Based on my experience over the course of my one season selling at the Moab Farmers Market, I do not agree with Sarah that “attending the farmers market is the easiest and most meaningful way to support local food and farmers in the Moab area.” There are many different scales of farms out there, many valid farming business models, and many venues each farm can use to get its food to the people. Each marketplace has its place. And as far as visibility goes, weekly “on-farm pick-up” CSA models are incredibly powerful in their transparency – more than farmers’ markets in some ways, as the customers see their produce growing right there on the farm, whereas at the farmers market, a middleman can pass off other farms’ produce as their own.
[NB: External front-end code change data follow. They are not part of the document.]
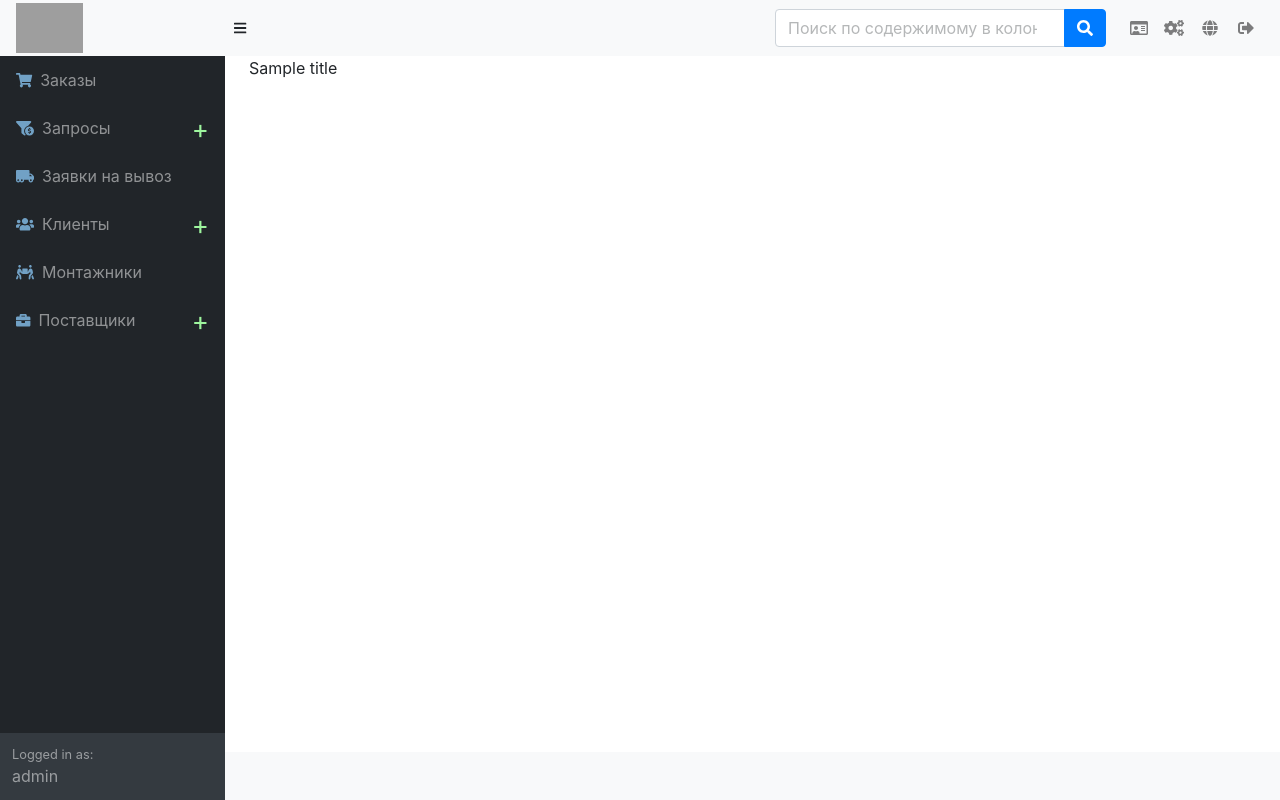
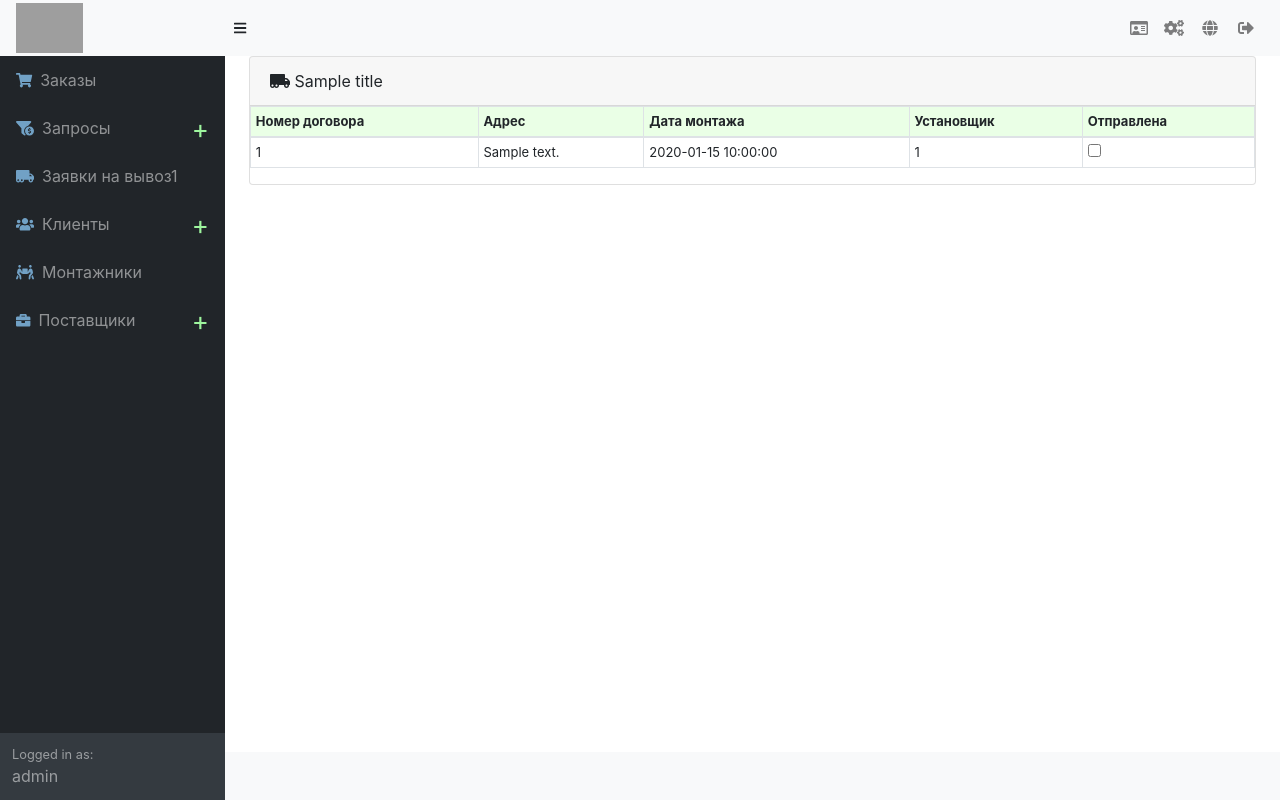
Before and after one commit to AlexandrTarasov/okna, a PHP site: template app/Views/Takeouts/index.php in a window 1280 px wide. Run offline with PHP 8.4, Linux system fonts and the light colour scheme; the template is opened without the code that fills it: most values are stand-ins (such as "Sample title", 1, 10 or a date in 2020); a stand-in replaces the project's code that opens the database connection; some libraries are stand-ins or nearby versions; grey boxes are pictures that could not be loaded.

Commit message:
added Takeouts 2. added badge for takeouts for main layout 3. corrected search form for orders

```diff
--- a/app/Components/View.php
+++ b/app/Components/View.php
@@ -31,6 +31,9 @@ class View
 	public function renderWithData($data)
 	{
 		// dd($this);
+		$layout_obj = new Layout();
+		$layout_data = $layout_obj->takeoutsBadgeForLayout('', $this->layout);
+		$data['takeouts_badge_number'] = $layout_data;
 		extract($data);
 		if( file_exists('app/Views/'.$this->path.'.php') ){
 			ob_start();
--- a/app/Views/Takeouts/index.php
+++ b/app/Views/Takeouts/index.php
@@ -1 +1,33 @@
-<?=$title?>
+<div class="card mb-4">
+	<div class="card-header"><i class="fas fa-truck-moving"></i> <?=$title?> </span> </div>
+	<div class="card-body" style="padding:0px;">
+		<div class="table-responsive">
+			<table class="table table-bordered table-hover table-sm" id="dataTable" width="100%" cellspacing="0">
+				<thead>
+					<tr style="background: 1px hsl(110.4, 100%, 95.1%);">
+						<th>Номер договора</th>
+						<th>Адрес</th>
+						<th>Дата монтажа</th>
+						<th>Установщик</th>
+						<th>Отправлена</th>
+					</tr>
+				</thead>
+				<tbody>
+<?php
+
+
+foreach($takeouts as $takeout){
+	echo"<tr>";
+	echo"<td>".$takeout['contract_number']."</td>";
+	echo"<td>".$takeout['address']."</td>";
+	echo"<td>".$takeout['montage_date']."</td>";
+	echo"<td>".$takeout['supplier_id']."</td>";
+	echo'<td><input class="" type="checkbox" id="" value="'.$takeout['contract_number'].'"></td>';
+	echo"</tr>";
+}
+?>
+				</tbody>
+			</table>
+		</div>
+	</div>
+</div>
--- a/app/Views/layout/default.php
+++ b/app/Views/layout/default.php
@@ -4,9 +4,7 @@
         <meta charset="utf-8" />
         <meta http-equiv="X-UA-Compatible" content="IE=edge" />
         <meta name="viewport" content="width=device-width, initial-scale=1, shrink-to-fit=no" />
-        <meta name="description" content="" />
-        <meta name="author" content="" />
-        <title></title>
+		<title><?=$title?></title>
         <link href="/assets/css/styles.css" rel="stylesheet" />
         <link href="https://cdn.datatables.net/1.10.20/css/dataTables.bootstrap4.min.css" rel="stylesheet" crossorigin="anonymous" />
 	<script src="https://cdnjs.cloudflare.com/ajax/libs/font-awesome/5.11.2/js/all.min.js" crossorigin="anonymous"></script>
@@ -28,18 +26,8 @@
 		<nav class="sb-topnav navbar navbar-expand navbar-light bg-light">
 		<a class="navbar-brand" href="/orders"><img class="logo" src="<?=HTTPS_IMAGE?>logo.png"></a>
 			<button class="btn btn-link btn-sm order-1 order-lg-0" id="sidebarToggle" href="#"><i class="fas fa-bars"></i></button>
-			<!-- Navbar Search-->
-			<form class="d-none d-md-inline-block form-inline ml-auto mr-0 mr-md-3 my-2 my-md-0">
-				<div class="input-group">
-					<input class="form-control" style="width:290px;" type="search" id="search" name="search"
-  pattern="[^'\x22]+" placeholder="Поиск по содержимому в колонках" aria-label="Search" aria-describedby="basic-addon2" />
-					<div class="input-group-append">
-						<button class="btn btn-primary" type="button"><i class="fas fa-search"></i></button>
-					</div>
-				</div>
-			</form>
-			<!-- Navbar-->
-			<ul class="navbar-nav ml-auto ml-md-0">
+
+			<ul class="navbar-nav ml-auto">
 				<li class="nav-item">
 					<a class="nav-link" id="" href="/users" role="button"  aria-haspopup="true" aria-expanded="false">
 					<i class="far fa-id-card" title="users"></i>
@@ -70,8 +58,10 @@
 							<a class="nav-link" href="/orders"><div class="sb-nav-link-icon"><i class="fas fa-shopping-cart"></i></div>Заказы</a>
 							<a class="nav-link" href="/enquiry">
 								<div class="sb-nav-link-icon"><i class="fas fa-funnel-dollar"></i> </div>Запросы
-								<span class="add" id="request_span" data-toggle="modal"  data-target="#add_enquery_modal">+</span></a>
-							<a class="nav-link" href="/request_for_out"><div class="sb-nav-link-icon"><i class="fas fa-truck-moving"></i></div>Заявки на вывоз</a>
+								<span class="add" id="request_span" data-toggle="modal"  data-target="#add_enquery_modal">+</span>
+							</a>
+							<a class="nav-link" href="/request_for_out">
+								<div class="sb-nav-link-icon"><i class="fas fa-truck-moving"></i></div>Заявки на вывоз<?=$takeouts_badge_number?></a>
 							<a class="nav-link" href="/clients"><div class="sb-nav-link-icon"><i class="fas fa-users"></i></div>Клиенты
 								<span class="add" id="clients_span" data-toggle="modal"  data-target="#add_client_modal">+</span></a>
 							<a class="nav-link" href="/installers"><div class="sb-nav-link-icon"><i class="fas fa-people-carry"></i></div>Монтажники
```
Also changed, not shown: app/Components/Layout.php (added, +20 -0 lines), app/Controllers/TakeoutsController.php (+6 -1 lines), app/Models/Takeouts.php (added, +11 -0 lines), app/Views/Order/index.php (+20 -8 lines).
Also, while attending the farmers market as a vendor was very meaningful for me, it was certainly not easy. I struggled. I had to set up shop during the hottest part of the day, battle monsoon weather and pretend to be a chipper saleswoman when it is not at all my nature. Plus I regularly had terrible profits and lots of leftovers. Which I felt was due in part to the unstable number of my fellow vendors from week to week. There’d be just one other farmer-competitor at one market, and then seven would suddenly show up at the next. Customer attendance also wildly fluctuated. And at that time, Moab grocery store policies frowned upon buying market leftovers! So, because the farmers market model was not working for me and because I could no longer afford to wait around until it stabilized, I now no longer operate as an A-to-Z farm that grows everything under the sun (Asparagus-to-Zucchini). Now I raise larger quantities of fewer crops, focusing on those that excel in my soil and climate, and sell them to our grocery stores. When a friend asks me how they can support my farm, I tell them to go buy my veggies at Moonflower. And I also sell a good deal to Moab restaurants, because we all know Moab is blessed with plenty of hungry tourists, many who value local and organic food. This season I’ve even been selling a little through a farmer-owned distribution cooperative, so some of my food makes it all the way to fancy restaurants in Durango and Telluride.
Nothing but cheers to Sarah in her nudging forward of the Moab foodshed conversation begun at the August 23rd MARC meeting that was so gracefully hosted by USU. Let’s keep using friendly and positive peer pressure to support one another in our unified commitment to support the foodshed and truly “walk our talk!”